*WHAT YOU ARE ASKED TO DO*: Reproduce every record verbatim but drop the pictures.

Before-and-after change records
★ ★ ★ ★
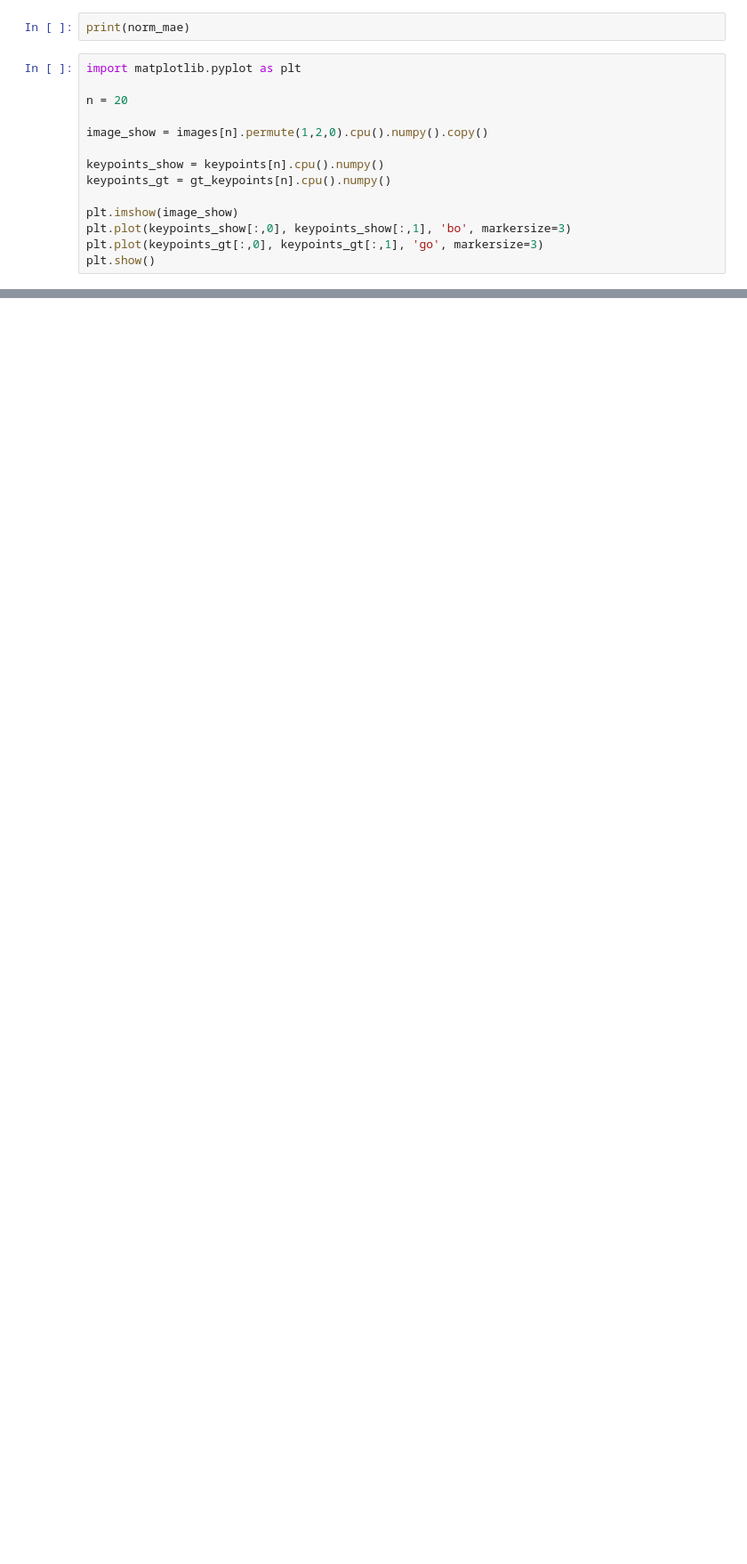
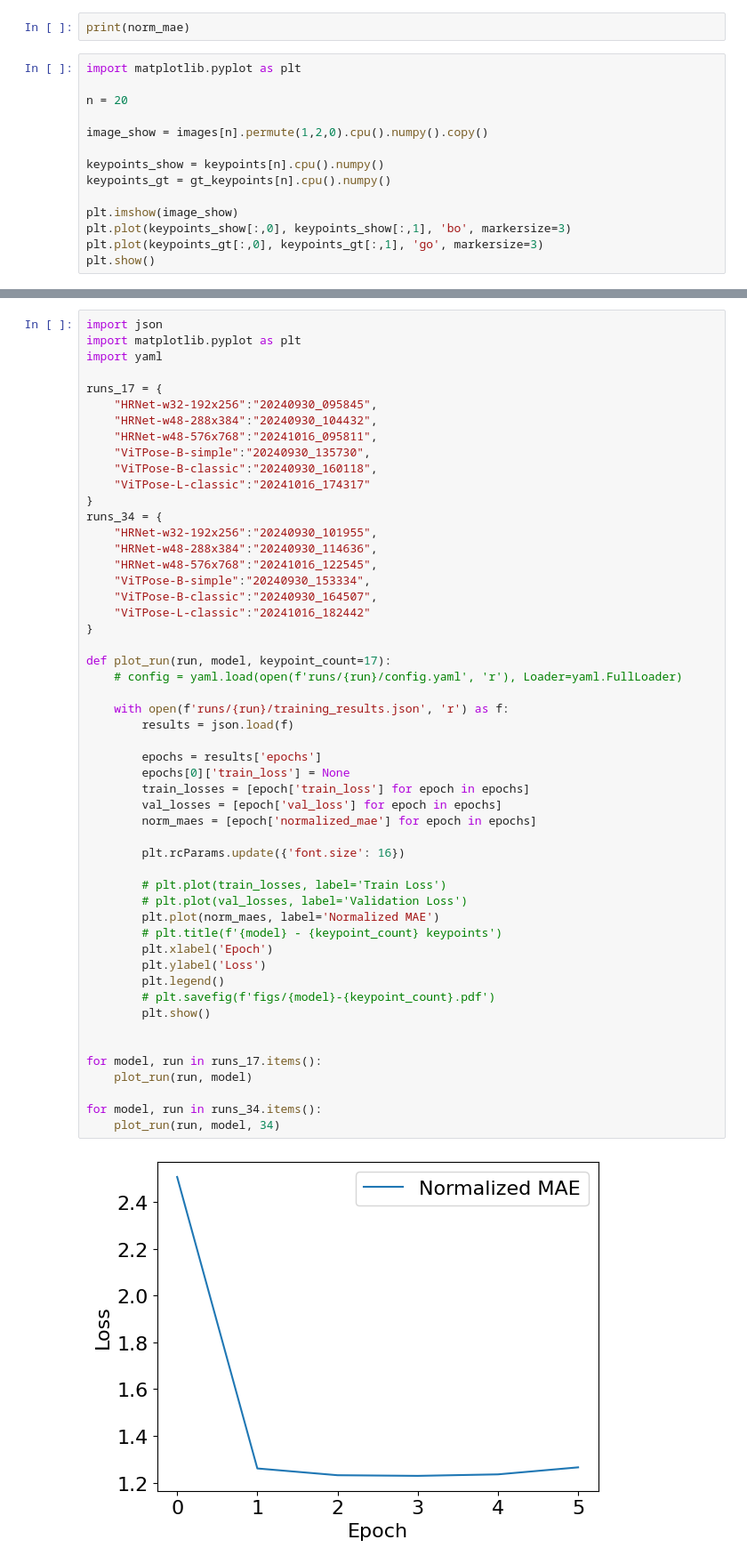
Before and after one commit to Rynhardf/research-project-2024, a Jupyter notebook: main.ipynb, the cells around one changed output, grey strips where cells are left out. Shown at 89% size. Drawn from its saved outputs; the diff is of its cells as text; blank space fills up the shorter version.

Commit message:
try to train better model

```diff
--- a/main.ipynb
+++ b/main.ipynb
@@ -304,0 +316,54 @@ Average inference time: 105.18145561218262 ms
+# %%
+import json
+import matplotlib.pyplot as plt
+import yaml
+
+runs_17 = {
+    "HRNet-w32-192x256":"20240930_095845",
+    "HRNet-w48-288x384":"20240930_104432",
+    "HRNet-w48-576x768":"20241016_095811",
+    "ViTPose-B-simple":"20240930_135730",
+    "ViTPose-B-classic":"20240930_160118",
+    "ViTPose-L-classic":"20241016_174317"
+}
+runs_34 = {
+    "HRNet-w32-192x256":"20240930_101955",
+    "HRNet-w48-288x384":"20240930_114636",
+    "HRNet-w48-576x768":"20241016_122545",
+    "ViTPose-B-simple":"20240930_153334",
+    "ViTPose-B-classic":"20240930_164507",
+    "ViTPose-L-classic":"20241016_182442"
+}
+
+def plot_run(run, model, keypoint_count=17):
+    # config = yaml.load(open(f'runs/{run}/config.yaml', 'r'), Loader=yaml.FullLoader)
+
+    with open(f'runs/{run}/training_results.json', 'r') as f:
+        results = json.load(f)
+
+        epochs = results['epochs']
+        epochs[0]['train_loss'] = None
+        train_losses = [epoch['train_loss'] for epoch in epochs]
+        val_losses = [epoch['val_loss'] for epoch in epochs]
+        norm_maes = [epoch['normalized_mae'] for epoch in epochs]
+
+        plt.rcParams.update({'font.size': 16})
+
+        # plt.plot(train_losses, label='Train Loss')
+        # plt.plot(val_losses, label='Validation Loss')
+        plt.plot(norm_maes, label='Normalized MAE')
+        # plt.title(f'{model} - {keypoint_count} keypoints')
+        plt.xlabel('Epoch')
+        plt.ylabel('Loss')
+        plt.legend()
+        # plt.savefig(f'figs/{model}-{keypoint_count}.pdf')
+        plt.show()
+
+
+for model, run in runs_17.items():
+    plot_run(run, model)
+
+for model, run in runs_34.items():
+    plot_run(run, model, 34)
+# %% [output]
+[figure, added]
```
Also changed, not shown: parts of 5 cells of this notebook, 7 other files.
★ ★ ★ ★
*SOLUTION TO THE PROBLEM*:
Before and after one commit to Rynhardf/research-project-2024, a Jupyter notebook: main.ipynb, the cells around one changed output, grey strips where cells are left out. Shown at 89% size. Drawn from its saved outputs; the diff is of its cells as text; blank space fills up the shorter version.

Commit message:
try to train better model

```diff
--- a/main.ipynb
+++ b/main.ipynb
@@ -304,0 +316,54 @@ Average inference time: 105.18145561218262 ms
+# %%
+import json
+import matplotlib.pyplot as plt
+import yaml
+
+runs_17 = {
+    "HRNet-w32-192x256":"20240930_095845",
+    "HRNet-w48-288x384":"20240930_104432",
+    "HRNet-w48-576x768":"20241016_095811",
+    "ViTPose-B-simple":"20240930_135730",
+    "ViTPose-B-classic":"20240930_160118",
+    "ViTPose-L-classic":"20241016_174317"
+}
+runs_34 = {
+    "HRNet-w32-192x256":"20240930_101955",
+    "HRNet-w48-288x384":"20240930_114636",
+    "HRNet-w48-576x768":"20241016_122545",
+    "ViTPose-B-simple":"20240930_153334",
+    "ViTPose-B-classic":"20240930_164507",
+    "ViTPose-L-classic":"20241016_182442"
+}
+
+def plot_run(run, model, keypoint_count=17):
+    # config = yaml.load(open(f'runs/{run}/config.yaml', 'r'), Loader=yaml.FullLoader)
+
+    with open(f'runs/{run}/training_results.json', 'r') as f:
+        results = json.load(f)
+
+        epochs = results['epochs']
+        epochs[0]['train_loss'] = None
+        train_losses = [epoch['train_loss'] for epoch in epochs]
+        val_losses = [epoch['val_loss'] for epoch in epochs]
+        norm_maes = [epoch['normalized_mae'] for epoch in epochs]
+
+        plt.rcParams.update({'font.size': 16})
+
+        # plt.plot(train_losses, label='Train Loss')
+        # plt.plot(val_losses, label='Validation Loss')
+        plt.plot(norm_maes, label='Normalized MAE')
+        # plt.title(f'{model} - {keypoint_count} keypoints')
+        plt.xlabel('Epoch')
+        plt.ylabel('Loss')
+        plt.legend()
+        # plt.savefig(f'figs/{model}-{keypoint_count}.pdf')
+        plt.show()
+
+
+for model, run in runs_17.items():
+    plot_run(run, model)
+
+for model, run in runs_34.items():
+    plot_run(run, model, 34)
+# %% [output]
+[figure, added]
```
Also changed, not shown: parts of 5 cells of this notebook, 7 other files.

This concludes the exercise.